VICTORIA — The looming prospect of a second wave of COVID-19 this fall has governments cautiously monitoring daily infection rates as economies restart and students return to school.
A widespread return of economic and social restrictions that closed businesses and schools and cancelled public events in March is not the preferred option, but there may be no choice, say health officials.
Winnipeg epidemiologist Cynthia Carr said Canadians should brace for more restrictions and shutdowns if COVID-19 cases continue to rise, even without the arrival of a second wave.
“There could still be a large increase in cases related to behaviour and that gives government opportunity to go, ‘OK, what are we going to change now to get the transmission back under control?’” she said. “That’s where government will need to focus.”

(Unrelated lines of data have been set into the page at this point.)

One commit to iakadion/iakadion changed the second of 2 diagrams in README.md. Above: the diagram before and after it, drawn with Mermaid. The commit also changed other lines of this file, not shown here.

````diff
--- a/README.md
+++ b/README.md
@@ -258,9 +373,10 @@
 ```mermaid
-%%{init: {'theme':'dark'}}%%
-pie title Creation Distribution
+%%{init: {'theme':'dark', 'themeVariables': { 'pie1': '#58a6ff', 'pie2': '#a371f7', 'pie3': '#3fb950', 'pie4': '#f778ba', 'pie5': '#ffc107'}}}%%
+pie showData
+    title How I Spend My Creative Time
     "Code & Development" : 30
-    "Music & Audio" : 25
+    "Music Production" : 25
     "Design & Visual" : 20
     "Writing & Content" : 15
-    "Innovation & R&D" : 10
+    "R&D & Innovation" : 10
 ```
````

British Columbia ordered the immediate closure of nightclubs and banquet halls last week after daily COVID-19 case numbers were consistently above 100, with many infections traced to young people out socializing at events where alcohol was served.
Provincial health officer Dr. Bonnie Henry also ordered bars, pubs, lounges and restaurants to cut off alcohol sales at 10 p.m. and close by 11 p.m., unless serving only food.

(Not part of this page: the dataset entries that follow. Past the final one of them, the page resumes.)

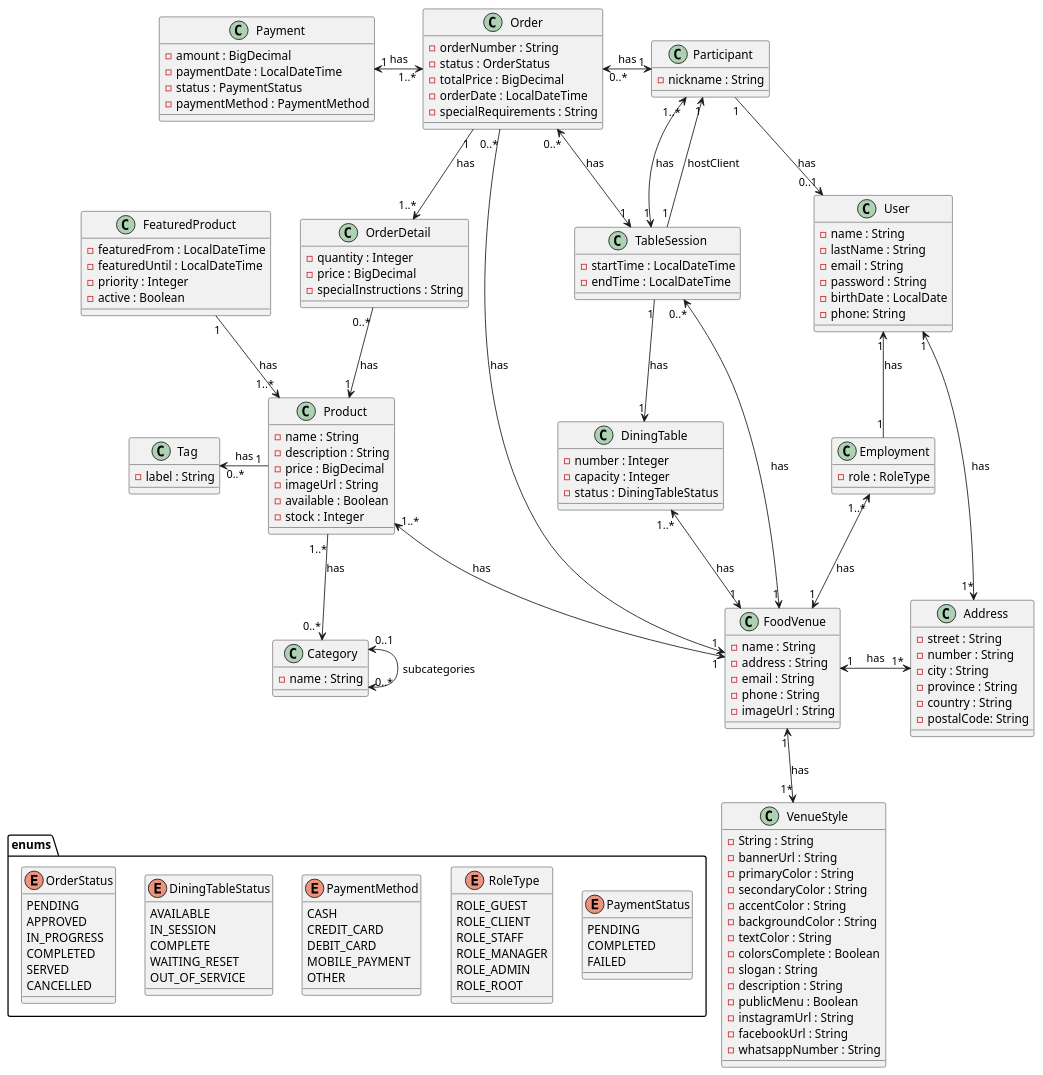
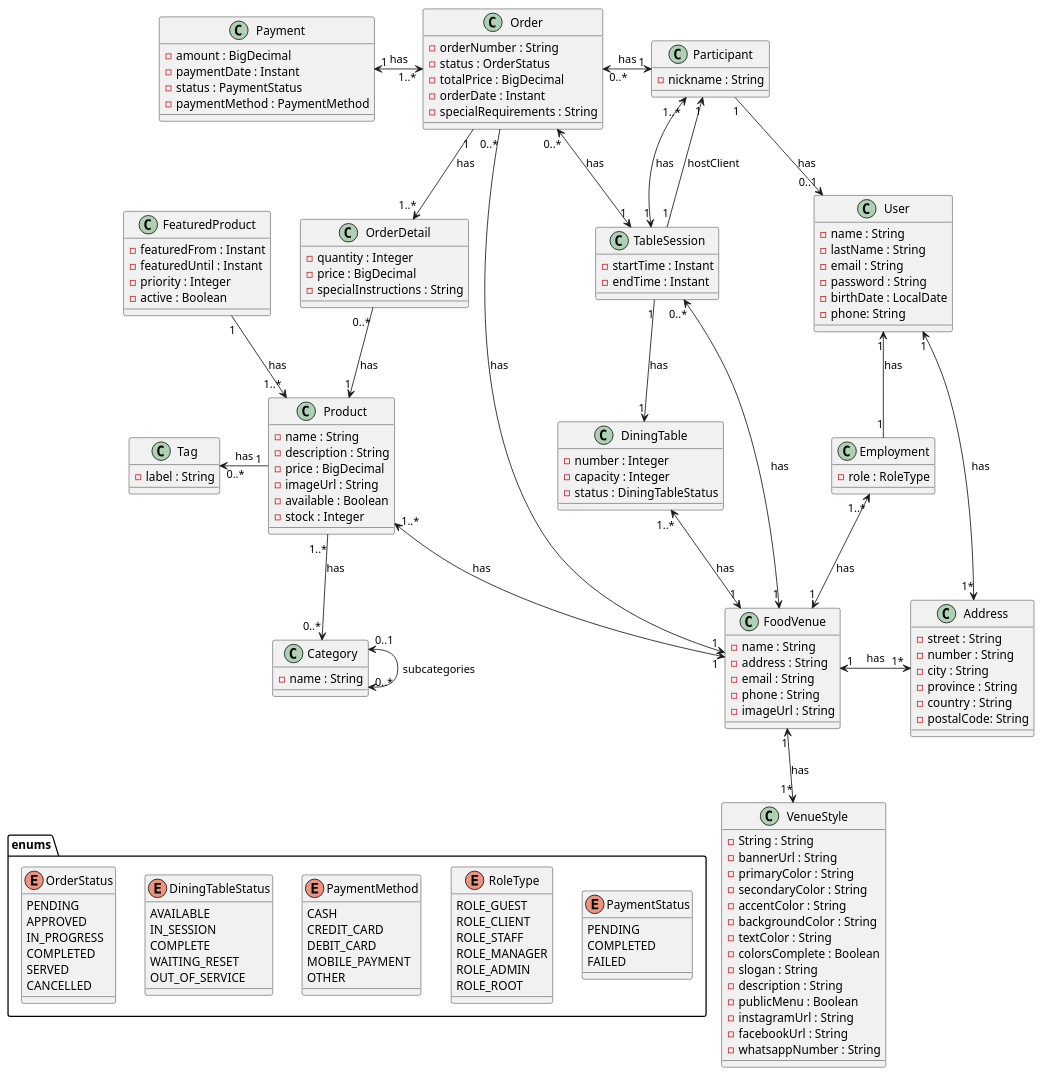
One commit to RodriLang/food-ordering-API changed the diagram in src/main/resources/diagrams/Modelo conptual.puml. Above: the diagram before and after it, drawn with PlantUML. The commit also changed 69 other files, not shown here.

```diff
--- a/src/main/resources/diagrams/Modelo conptual.puml
+++ b/src/main/resources/diagrams/Modelo conptual.puml
@@ -1,191 +1,191 @@
 @startuml
 
 
 ' === Main entities ===
 
 class User {
     - name : String
     - lastName : String
     - email : String
     - password : String
     - birthDate : LocalDate
     - phone: String
 }
 
 class Address {
     - street : String
     - number : String
     - city : String
     - province : String
     - country : String
     - postalCode: String
 }
 
 class Participant {
     - nickname : String
 }
 
 class Employment {
     - role : RoleType
 }
 
 class FoodVenue {
     - name : String
     - address : String
     - email : String
     - phone : String
     - imageUrl : String
 }
 
 class VenueStyle {
     - String : String
     - bannerUrl : String
     - primaryColor : String
     - secondaryColor : String
     - accentColor : String
     - backgroundColor : String
     - textColor : String
     - colorsComplete : Boolean
     - slogan : String
     - description : String
     - publicMenu : Boolean
     - instagramUrl : String
     - facebookUrl : String
     - whatsappNumber : String
 }
 
 class DiningTable {
     - number : Integer
     - capacity : Integer
     - status : DiningTableStatus
 }
 
 class TableSession {
-    - startTime : LocalDateTime
-    - endTime : LocalDateTime
+    - startTime : Instant
+    - endTime : Instant
 }
 
 class Product {
     - name : String
     - description : String
     - price : BigDecimal
     - imageUrl : String
     - available : Boolean
     - stock : Integer
 }
 
 class FeaturedProduct {
-    - featuredFrom : LocalDateTime
-    - featuredUntil : LocalDateTime
+    - featuredFrom : Instant
+    - featuredUntil : Instant
     - priority : Integer
     - active : Boolean
 }
 
 class Category {
     - name : String
 }
 
 class Tag {
     - label : String
 }
 
 class Order {
     - orderNumber : String
     - status : OrderStatus
     - totalPrice : BigDecimal
-    - orderDate : LocalDateTime
+    - orderDate : Instant
     - specialRequirements : String
 }
 
 class OrderDetail {
     -quantity : Integer
     -price : BigDecimal
     -specialInstructions : String
 }
 
 class Payment {
     - amount : BigDecimal
-    - paymentDate : LocalDateTime
+    - paymentDate : Instant
     - status : PaymentStatus
     - paymentMethod : PaymentMethod
 }
 
 
 ' === Enums ===
 package enums {
     enum DiningTableStatus {
         AVAILABLE
         IN_SESSION
         COMPLETE
         WAITING_RESET
         OUT_OF_SERVICE
     }
 
     enum RoleType {
         ROLE_GUEST
         ROLE_CLIENT
         ROLE_STAFF
         ROLE_MANAGER
         ROLE_ADMIN
         ROLE_ROOT
     }
 
     enum OrderStatus {
         PENDING
         APPROVED
         IN_PROGRESS
         COMPLETED
         SERVED
         CANCELLED
     }
 
     enum PaymentStatus {
         PENDING
         COMPLETED
         FAILED
     }
 
     enum PaymentMethod {
       CASH
       CREDIT_CARD
       DEBIT_CARD
       MOBILE_PAYMENT
       OTHER
     }
 }
 
 ' === Relations ===
 FoodVenue "1" <-up-> "1..*" DiningTable : has
 FoodVenue "1" <-up-> "0..*" TableSession : has
 FoodVenue "1" <-left-> "1..*" Product : has
 FoodVenue "1" <-left- "0..*" Order : has
 FoodVenue "1" <-up-> "1..*" Employment : has
 FoodVenue "1" <-right-> "1*" Address : has
 FoodVenue "1" <--> "1*" VenueStyle : has
 Product "1..*" -down-> "0..*" Category : has
 FeaturedProduct "1" -down-> "1..*" Product : has
 Product "1" -left-> "0..*" Tag : has
 TableSession "1" <-left-> "0..*" Order : has
 TableSession "1" <-up-> "1..*" Participant : has
 TableSession "1" --> "1" Participant : hostClient
 TableSession "1" -down-> "1" DiningTable : has
 Payment "1" <-right-> "1..*" Order : has
 Participant "1" <-left-> "0..* " Order : has
 Order "1" -down-> "1..*" OrderDetail : has
 OrderDetail "0..*" -down-> "1" Product : has
 Participant "1" -down-> "0..1" User : has
 Employment "1" -up-> "1" User : has
 Category "0..1" <--> "0..*" Category : subcategories
 User "1" <--> "1*" Address : has
 
 
 
 
 
 DiningTableStatus -right[hidden]- PaymentMethod
 DiningTableStatus -left[hidden]- OrderStatus
 PaymentMethod -right[hidden]- RoleType
 RoleType -right[hidden]- PaymentStatus
 OrderStatus -up[hidden]- Category
 
 @enduml
```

Henry said she took “draconian” measures in March to slow infections, and closing nightclubs and halls is a necessary step now.
“I think we need to all start rethinking about what we need to do to get us through the next few months as a community together, and these are some of the things that we’ll need to put aside for now,” she said at a news conference.
The province also announced several measures in addition to the fines, including the banning of karaoke and obliging bars to keep registers of clients as infection numbers rise.